Q: Are you comfortable that the Republicans will win?
THE VICE PRESIDENT: I think we will. We've got some great candidates. It's going to be an interesting year, in terms of the issues that are before the country. I think you're right, that the economy is ticking along in very good shape. I think we are -- if you look at the track record of the President and the global war on terror, it is a very significant success. We've liberated 50 million people. We've shut down the black market nuclear weapons provider, A.Q. Khan, that provided technology to Libya. We've got significant progress in that part of the world in many, many respects. We protected the United States against further attacks from the terrorists. We can't guarantee there won't be another attack, but the track record, I think, is remarkable.
Q: The last question I have is, the biggest criticism I hear from conservatives about the President and the Vice President -- the administration, that's you -- is they're not happy with the proposal on immigration, and anything that would be any kind of forgiveness or amnesty for illegal immigrants. In the 40 seconds we have, your response.
THE VICE PRESIDENT: Well, we've said we're not for amnesty, either. We believe we need to do border enforcement -- that's got to be the top priority -- and beef up our capacity at the border. We've already turned back about six million people since we got here. We also think we need a temporary guest worker program that would allow people to come in for jobs that Americans won't take, and then return again, so we know who's here and we know what they're doing here. We have not supported amnesty and do not support amnesty.
Q: Mr. Vice President, we always appreciate having you on. Congratulations. It's been a good run. And last quick question: Do you think you'll be able to pull some troops out quick?

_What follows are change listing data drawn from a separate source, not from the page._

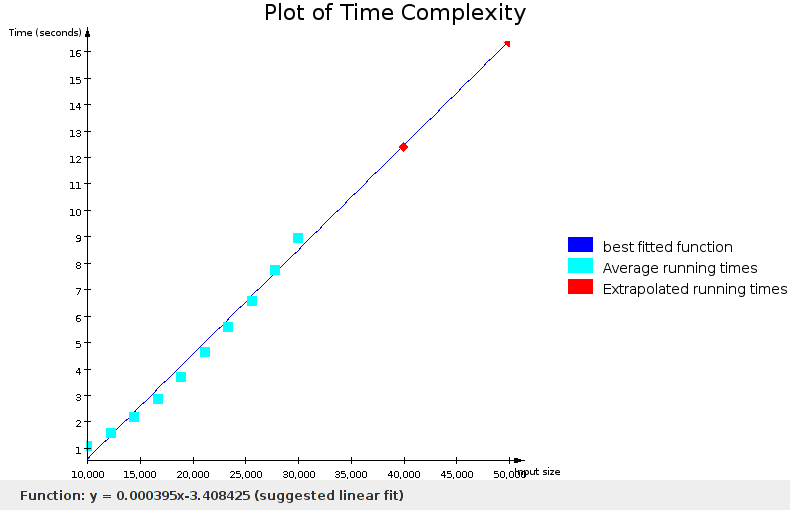
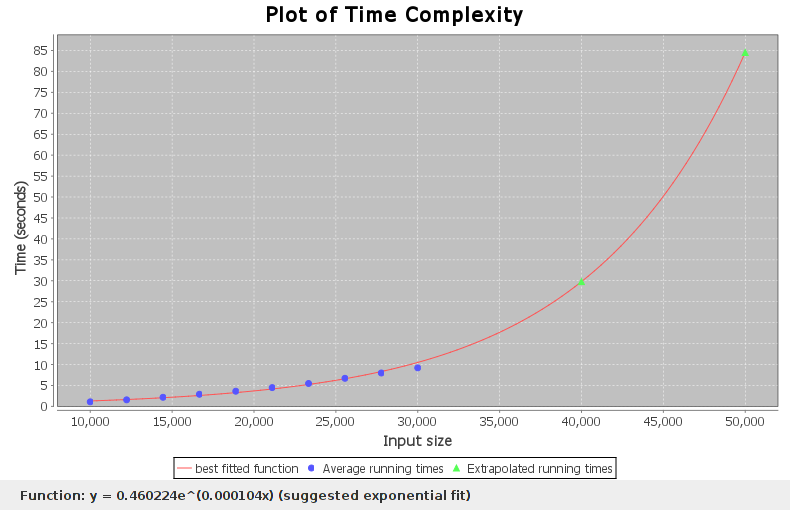
Update manual with some linkes, and new screenshots for the JFreeChart plots.

diff --git a/manual/manual.html b/manual/manual.html
@@ -16,16 +16,21 @@ a Java interface may be added.</p>
 
 <h2>Setup and Installation</h2>
 
-<p><strong>The Hard Way:</strong>Three dependancies are required: The clojure
-language, the clojure-contrib clojure library, and the OpenChart2 java plotting
-library. All these jar files must be in your java classpath. From the
+<p><strong>The Hard Way:</strong> Three dependancies are required:
+The <a href="http://code.google.com/p/clojure/downloads/list">clojure
+language</a>,
+the <a href="http://github.com/richhickey/clojure-contrib/tree/master">clojure-contrib
+clojure library</a> (which must be built from source at the moment),
+the <a href="http://www.jfree.org/jfreechart/download.html">JFreeChart java
+plotting library</a>, and the JCommon java library (included with
+JFreeChart). All these jar files must be in your java classpath. From the
 Functerpolate top level directory, run something like:
 <pre>
-java -cp .:/path/to/clojure.jar:/path/to/clojure-contrib.jar/:/path/to/openchart2.jar clojure.main [functerpolate script] [arguments]
+java -cp .:/path/to/clojure.jar:/path/to/clojure-contrib.jar/:/path/to/jfreechart-version.jar:/path/to/jcommon-version.jar clojure.main [functerpolate script] [arguments]
 </pre>
 </p>
 
-<p><strong>The Easy Way:</strong>Make sure you have the latest Java version
+<p><strong>The Easy Way:</strong> Make sure you have the latest Java version
 installed. Download the 'kitchen sink' version, and cd into the Functerpolate
 top level directory. On Linux or Mac (from a terminal), run:
 <pre>
@@ -58,7 +63,7 @@ specified using the 'regression' option.</p>
 
 <p><em>Example of use</em>
 <pre>
-samwise@hex in functerpolate $ clj functerpolate.clj
+samwise@hex in functerpolate $ ./functerpolate.sh
 interpolator -- interpolate and extrapolate values from a dataset
 Options
   --regression, -r &lt;arg&gt;  Use the given regression method to fit a least-squares
@@ -73,7 +78,7 @@ Options
                           points.
   --quiet, -q             Print out just the interpolated data, nothing else
                           thanks.
-samwise@hex in functerpolate $ clj functerpolate.clj -r linear -p
+samwise@hex in functerpolate $ ./functerpolate.sh -r linear -p
 0 1
 1 2
 2 3
@@ -99,7 +104,7 @@ to generate more accurate data.</p>
 
 <p><em>Example of use</em>
 <pre>
-samwise@hex in functerpolate $ clj complexity.clj
+samwise@hex in functerpolate $ ./complexity.sh
 complexity.clj: attempt to detirmine the time complexity vs input size for a
 given program.
 
@@ -137,22 +142,22 @@ Insertion sort
 
 Array after sorting
  7 257 752 856 955
-samwise@hex in functerpolate $ clj complexity.clj --plot --start 10000 --limit 30000 --runs 5 --extrapolate 40000,50000 ./isort ./genrandom
-The suggested complexity is O(N), or linear-time.
+samwise@hex in functerpolate $ ./complexity.sh --plot --start 10000 --limit 30000 --runs 5 --extrapolate 40000,50000 ./isort ./genrandom
+The suggested complexity is O(e^N), or exponential-time.
 Input size    Average runtime over 5 runs
-10000         1.083128s
-12222         1.590186s
-14444         2.201796s
-16666         2.864993s
-18888         3.702366s
-21111         4.638832s
-23333         5.597922s
-25555         6.568676s
-27777         7.735341s
-30000         8.961043s
+10000         1.101127s
+12222         1.574126s
+14444         2.179658s
+16666         2.903265s
+18888         3.631173s
+21111         4.494486s
+23333         5.478675s
+25555         6.714245s
+27777         7.984175s
+30000         9.211676s
 Input size    Predicted runtime
-40000         12.397597s
-50000         16.349103s
+40000         29.791387s
+50000         84.502785s
 </pre>
 <img src="results2.png" title="Plot of complexity analysis results" />
 </p>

THE VICE PRESIDENT: Well, I wouldn't want to speculate on that, Sean. I think the key question here is accomplishing the mission, and that's got to be the test.
Q: Vice President Cheney, thanks for being with us.
THE VICE PRESIDENT: Good to talk to you.
END 3:27 P.M. EDT
Richard B. Cheney, Interview of the Vice President by Sean Hannity Online by Gerhard Peters and John T. Woolley, The American Presidency Project https://www.presidency.ucsb.edu/node/285895